Problem to solve: What lines in the entries below contain the word "Classifier"? Copy all of them.

Saved entries:
»»
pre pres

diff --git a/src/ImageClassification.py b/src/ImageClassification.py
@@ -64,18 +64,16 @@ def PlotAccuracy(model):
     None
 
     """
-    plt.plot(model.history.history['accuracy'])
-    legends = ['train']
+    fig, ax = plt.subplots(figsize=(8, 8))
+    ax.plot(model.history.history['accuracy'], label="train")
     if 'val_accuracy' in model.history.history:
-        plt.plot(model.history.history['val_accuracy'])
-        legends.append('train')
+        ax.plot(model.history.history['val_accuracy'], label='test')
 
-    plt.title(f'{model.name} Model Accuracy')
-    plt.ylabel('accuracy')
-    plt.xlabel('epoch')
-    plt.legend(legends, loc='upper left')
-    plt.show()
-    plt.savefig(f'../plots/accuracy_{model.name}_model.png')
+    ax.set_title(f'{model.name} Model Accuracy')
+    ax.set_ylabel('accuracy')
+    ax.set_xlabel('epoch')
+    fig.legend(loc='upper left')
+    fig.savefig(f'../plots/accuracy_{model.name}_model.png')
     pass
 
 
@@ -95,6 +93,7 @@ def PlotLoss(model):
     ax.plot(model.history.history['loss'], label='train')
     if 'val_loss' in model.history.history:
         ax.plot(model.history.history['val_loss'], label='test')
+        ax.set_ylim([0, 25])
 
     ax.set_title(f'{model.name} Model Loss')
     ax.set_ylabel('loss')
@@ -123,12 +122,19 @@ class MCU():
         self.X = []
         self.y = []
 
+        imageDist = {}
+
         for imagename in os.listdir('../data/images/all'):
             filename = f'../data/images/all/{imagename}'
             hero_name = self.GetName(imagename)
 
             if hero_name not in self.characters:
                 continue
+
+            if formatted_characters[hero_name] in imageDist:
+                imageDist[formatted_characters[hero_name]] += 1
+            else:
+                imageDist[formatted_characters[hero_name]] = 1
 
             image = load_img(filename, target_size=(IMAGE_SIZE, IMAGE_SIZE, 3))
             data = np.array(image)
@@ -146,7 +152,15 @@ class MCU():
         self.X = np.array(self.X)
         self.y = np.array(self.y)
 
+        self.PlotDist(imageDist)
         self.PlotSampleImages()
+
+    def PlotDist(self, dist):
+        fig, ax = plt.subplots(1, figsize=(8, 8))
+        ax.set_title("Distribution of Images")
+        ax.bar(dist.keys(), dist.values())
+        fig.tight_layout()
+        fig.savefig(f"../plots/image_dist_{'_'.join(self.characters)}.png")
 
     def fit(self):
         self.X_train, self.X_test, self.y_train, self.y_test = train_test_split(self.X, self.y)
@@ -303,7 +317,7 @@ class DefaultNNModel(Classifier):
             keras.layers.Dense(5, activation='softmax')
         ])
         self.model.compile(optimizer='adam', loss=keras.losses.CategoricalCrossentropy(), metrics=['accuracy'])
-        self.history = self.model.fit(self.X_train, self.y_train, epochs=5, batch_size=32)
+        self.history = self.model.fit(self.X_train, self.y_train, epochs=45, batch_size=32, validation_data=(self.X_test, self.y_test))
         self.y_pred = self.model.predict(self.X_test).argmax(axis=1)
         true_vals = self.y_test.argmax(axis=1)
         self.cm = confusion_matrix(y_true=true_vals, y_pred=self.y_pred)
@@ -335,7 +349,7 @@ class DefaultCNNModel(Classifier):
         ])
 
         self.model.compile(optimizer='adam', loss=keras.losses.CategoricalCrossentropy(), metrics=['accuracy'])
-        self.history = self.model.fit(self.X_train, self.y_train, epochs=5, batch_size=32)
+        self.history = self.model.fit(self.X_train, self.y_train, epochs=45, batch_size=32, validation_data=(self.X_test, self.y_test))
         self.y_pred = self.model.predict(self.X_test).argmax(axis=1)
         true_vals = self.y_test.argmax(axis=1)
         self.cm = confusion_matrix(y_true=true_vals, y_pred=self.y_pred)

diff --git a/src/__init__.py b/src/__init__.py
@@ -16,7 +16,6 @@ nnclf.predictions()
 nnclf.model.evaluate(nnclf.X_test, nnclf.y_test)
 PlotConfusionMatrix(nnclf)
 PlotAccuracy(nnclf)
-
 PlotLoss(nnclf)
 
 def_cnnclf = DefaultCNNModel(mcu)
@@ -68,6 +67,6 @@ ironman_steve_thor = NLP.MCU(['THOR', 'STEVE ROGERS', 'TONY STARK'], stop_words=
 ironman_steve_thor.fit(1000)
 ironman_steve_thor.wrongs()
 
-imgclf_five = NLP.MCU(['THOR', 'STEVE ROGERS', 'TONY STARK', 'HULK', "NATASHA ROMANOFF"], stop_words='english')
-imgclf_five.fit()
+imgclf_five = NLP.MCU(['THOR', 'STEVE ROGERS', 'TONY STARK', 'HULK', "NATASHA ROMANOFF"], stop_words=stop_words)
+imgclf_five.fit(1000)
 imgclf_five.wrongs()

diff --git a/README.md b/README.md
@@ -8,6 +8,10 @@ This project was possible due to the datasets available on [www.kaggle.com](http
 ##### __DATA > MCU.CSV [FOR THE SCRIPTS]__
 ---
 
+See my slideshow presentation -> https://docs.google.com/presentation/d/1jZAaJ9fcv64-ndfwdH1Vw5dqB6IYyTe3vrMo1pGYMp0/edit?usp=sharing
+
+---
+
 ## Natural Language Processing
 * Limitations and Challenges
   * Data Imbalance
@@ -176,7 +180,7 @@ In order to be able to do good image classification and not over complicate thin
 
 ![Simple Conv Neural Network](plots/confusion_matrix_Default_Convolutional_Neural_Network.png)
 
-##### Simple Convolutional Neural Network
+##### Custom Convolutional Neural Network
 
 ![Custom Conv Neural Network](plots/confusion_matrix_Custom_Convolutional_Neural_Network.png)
««
Problem solution:
@@ -303,7 +317,7 @@ class DefaultNNModel(Classifier):
@@ -335,7 +349,7 @@ class DefaultCNNModel(Classifier):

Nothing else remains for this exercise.